What is needed: Report every line below that carries the word "Then".

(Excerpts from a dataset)
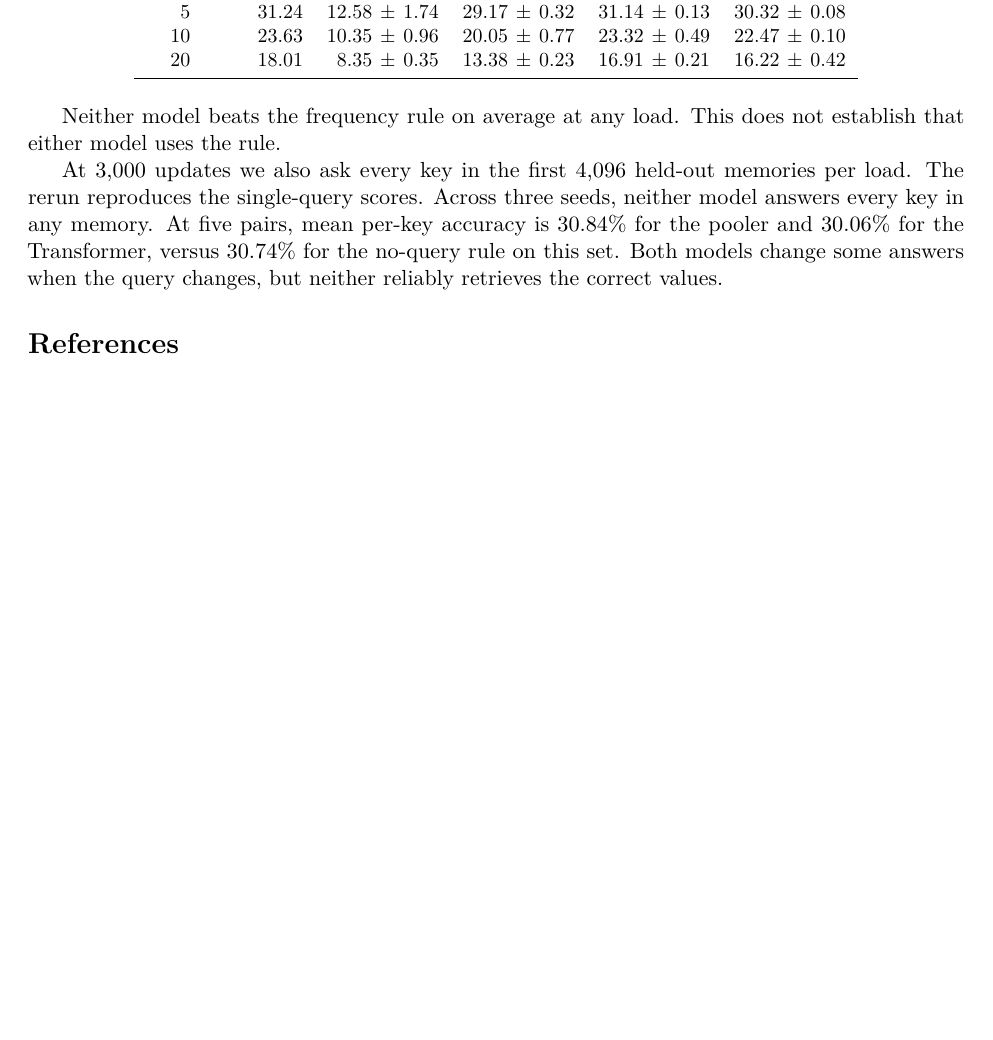
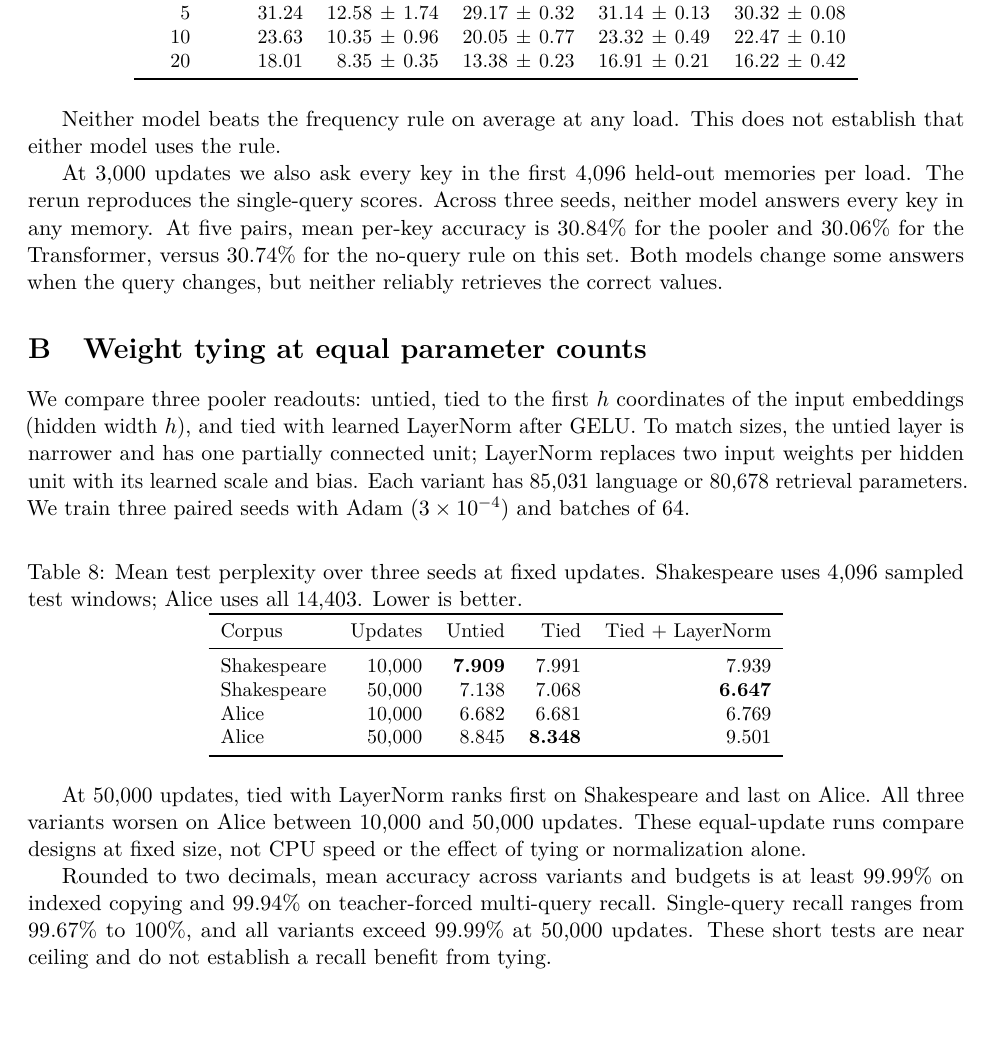
Before and after one commit to ivandustin/pooling, a LaTeX paper (last-token-pooling.tex): part of page 7 of 7 before the commit and part of page 7 of 8 after it, cut so that both start at the same text, the shorter picture padded with empty space. Compiled offline with pdfLaTeX.

Commit message:
Add matched-size weight-tying appendix

```diff
--- a/last-token-pooling.tex
+++ b/last-token-pooling.tex
@@ -179,6 +179,30 @@ We train the pooler and Transformer separately from the timed runs, on the same
 
 At 3,000 updates we also ask every key in the first 4,096 held-out memories per load. The rerun reproduces the single-query scores. Across three seeds, neither model answers every key in any memory. At five pairs, mean per-key accuracy is 30.84\% for the pooler and 30.06\% for the Transformer, versus 30.74\% for the no-query rule on this set. Both models change some answers when the query changes, but neither reliably retrieves the correct values.
 
+\section{Weight tying at equal parameter counts}
+\label{app:weight-tying}
+We compare three pooler readouts: untied, tied to the first $h$ coordinates of the input embeddings (hidden width $h$), and tied with learned LayerNorm after GELU. To match sizes, the untied layer is narrower and has one partially connected unit; LayerNorm replaces two input weights per hidden unit with its learned scale and bias. Each variant has 85,031 language or 80,678 retrieval parameters. We train three paired seeds with Adam ($3\times10^{-4}$) and batches of 64.
+
+\begin{table}[htbp]
+\centering\small
+\caption{Mean test perplexity over three seeds at fixed updates. Shakespeare uses 4,096 sampled test windows; Alice uses all 14,403. Lower is better.}
+\label{tab:weight-tying}
+\begin{tabular}{lrrrr}
+\toprule
+Corpus & Updates & Untied & Tied & Tied + LayerNorm \\
+\midrule
+Shakespeare & 10,000 & \textbf{7.909} & 7.991 & 7.939 \\
+Shakespeare & 50,000 & 7.138 & 7.068 & \textbf{6.647} \\
+Alice       & 10,000 & 6.682 & 6.681 & 6.769 \\
+Alice       & 50,000 & 8.845 & \textbf{8.348} & 9.501 \\
+\bottomrule
+\end{tabular}
+\end{table}
+
+At 50,000 updates, tied with LayerNorm ranks first on Shakespeare and last on Alice. All three variants worsen on Alice between 10,000 and 50,000 updates. These equal-update runs compare designs at fixed size, not CPU speed or the effect of tying or normalization alone.
+
+Rounded to two decimals, mean accuracy across variants and budgets is at least 99.99\% on indexed copying and 99.94\% on teacher-forced multi-query recall. Single-query recall ranges from 99.67\% to 100\%, and all variants exceed 99.99\% at 50,000 updates. These short tests are near ceiling and do not establish a recall benefit from tying.
+
 \begin{thebibliography}{9}
 \bibitem{vaswani} A. Vaswani et al. Attention is all you need. \emph{NeurIPS}, 2017. \url{https://arxiv.org/abs/1706.03762}
 \bibitem{zaheer} M. Zaheer et al. Deep sets. \emph{NeurIPS}, 2017. \url{https://arxiv.org/abs/1703.06114}
```
Also changed, not shown: last-token-pooling.pdf.
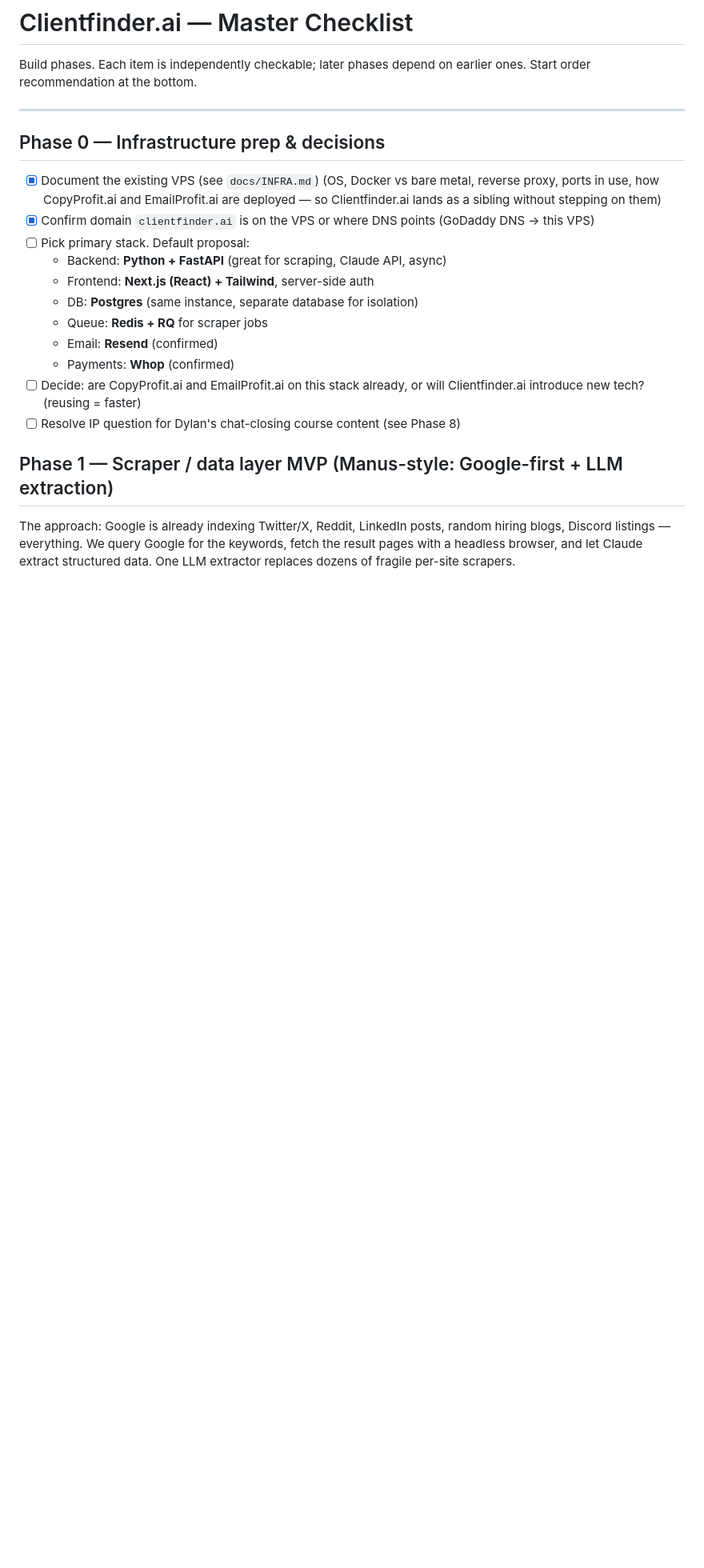
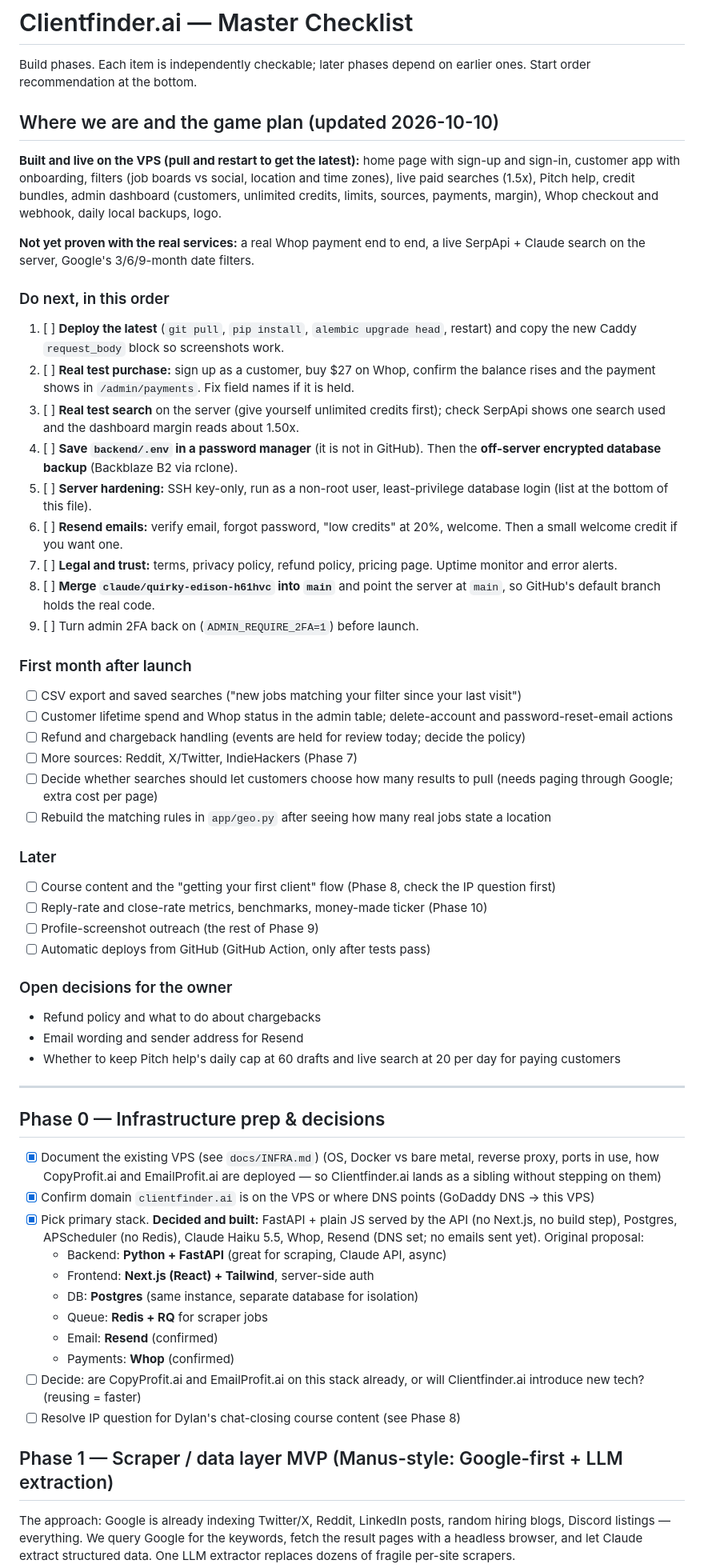
Before and after one commit to ChristianEmailsAndSMS/clientfinder.ai, a Markdown page: CHECKLIST.md, the part around one of its changes. Shown at 80% size. Drawn GitHub-style; blank space fills up the shorter version.

```diff
--- a/CHECKLIST.md
+++ b/CHECKLIST.md
@@ -1,6 +1,44 @@
 # Clientfinder.ai — Master Checklist
 
 Build phases. Each item is independently checkable; later phases depend on earlier ones. Start order recommendation at the bottom.
+
+## Where we are and the game plan (updated 2026-10-10)
+
+**Built and live on the VPS (pull and restart to get the latest):** home page with sign-up and sign-in, customer app with onboarding, filters
+(job boards vs social, location and time zones), live paid searches (1.5x), Pitch help, credit bundles, admin dashboard (customers, unlimited credits,
+limits, sources, payments, margin), Whop checkout and webhook, daily local backups, logo.
+
+**Not yet proven with the real services:** a real Whop payment end to end, a live SerpApi + Claude search on the server, Google's 3/6/9-month date filters.
+
+### Do next, in this order
+1. [ ] **Deploy the latest** (`git pull`, `pip install`, `alembic upgrade head`, restart) and copy the new Caddy `request_body` block so screenshots work.
+2. [ ] **Real test purchase:** sign up as a customer, buy $27 on Whop, confirm the balance rises and the payment shows in `/admin/payments`. Fix field names if it is held.
+3. [ ] **Real test search** on the server (give yourself unlimited credits first); check SerpApi shows one search used and the dashboard margin reads about 1.50x.
+4. [ ] **Save `backend/.env` in a password manager** (it is not in GitHub). Then the **off-server encrypted database backup** (Backblaze B2 via rclone).
+5. [ ] **Server hardening:** SSH key-only, run as a non-root user, least-privilege database login (list at the bottom of this file).
+6. [ ] **Resend emails:** verify email, forgot password, "low credits" at 20%, welcome. Then a small welcome credit if you want one.
+7. [ ] **Legal and trust:** terms, privacy policy, refund policy, pricing page. Uptime monitor and error alerts.
+8. [ ] **Merge `claude/quirky-edison-h61hvc` into `main`** and point the server at `main`, so GitHub's default branch holds the real code.
+9. [ ] Turn admin 2FA back on (`ADMIN_REQUIRE_2FA=1`) before launch.
+
+### First month after launch
+- [ ] CSV export and saved searches ("new jobs matching your filter since your last visit")
+- [ ] Customer lifetime spend and Whop status in the admin table; delete-account and password-reset-email actions
+- [ ] Refund and chargeback handling (events are held for review today; decide the policy)
+- [ ] More sources: Reddit, X/Twitter, IndieHackers (Phase 7)
+- [ ] Decide whether searches should let customers choose how many results to pull (needs paging through Google; extra cost per page)
+- [ ] Rebuild the matching rules in `app/geo.py` after seeing how many real jobs state a location
+
+### Later
+- [ ] Course content and the "getting your first client" flow (Phase 8, check the IP question first)
+- [ ] Reply-rate and close-rate metrics, benchmarks, money-made ticker (Phase 10)
+- [ ] Profile-screenshot outreach (the rest of Phase 9)
+- [ ] Automatic deploys from GitHub (GitHub Action, only after tests pass)
+
+### Open decisions for the owner
+- Refund policy and what to do about chargebacks
+- Email wording and sender address for Resend
+- Whether to keep Pitch help's daily cap at 60 drafts and live search at 20 per day for paying customers
 
 ---
 
@@ -8,7 +46,7 @@ Build phases. Each item is independently checkable; later phases depend on earli
 
 - [x] Document the existing VPS (see `docs/INFRA.md`) (OS, Docker vs bare metal, reverse proxy, ports in use, how CopyProfit.ai and EmailProfit.ai are deployed — so Clientfinder.ai lands as a sibling without stepping on them)
 - [x] Confirm domain `clientfinder.ai` is on the VPS or where DNS points (GoDaddy DNS -> this VPS)
-- [ ] Pick primary stack. Default proposal:
+- [x] Pick primary stack. **Decided and built:** FastAPI + plain JS served by the API (no Next.js, no build step), Postgres, APScheduler (no Redis), Claude Haiku 5.5, Whop, Resend (DNS set; no emails sent yet). Original proposal:
   - Backend: **Python + FastAPI** (great for scraping, Claude API, async)
   - Frontend: **Next.js (React) + Tailwind**, server-side auth
   - DB: **Postgres** (same instance, separate database for isolation)
```
Also changed, not shown: other parts of CHECKLIST.md (+14 -14 lines).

Task solution:
+4. [ ] **Save `backend/.env` in a password manager** (it is not in GitHub). Then the **off-server encrypted database backup** (Backblaze B2 via rclone).
+6. [ ] **Resend emails:** verify email, forgot password, "low credits" at 20%, welcome. Then a small welcome credit if you want one.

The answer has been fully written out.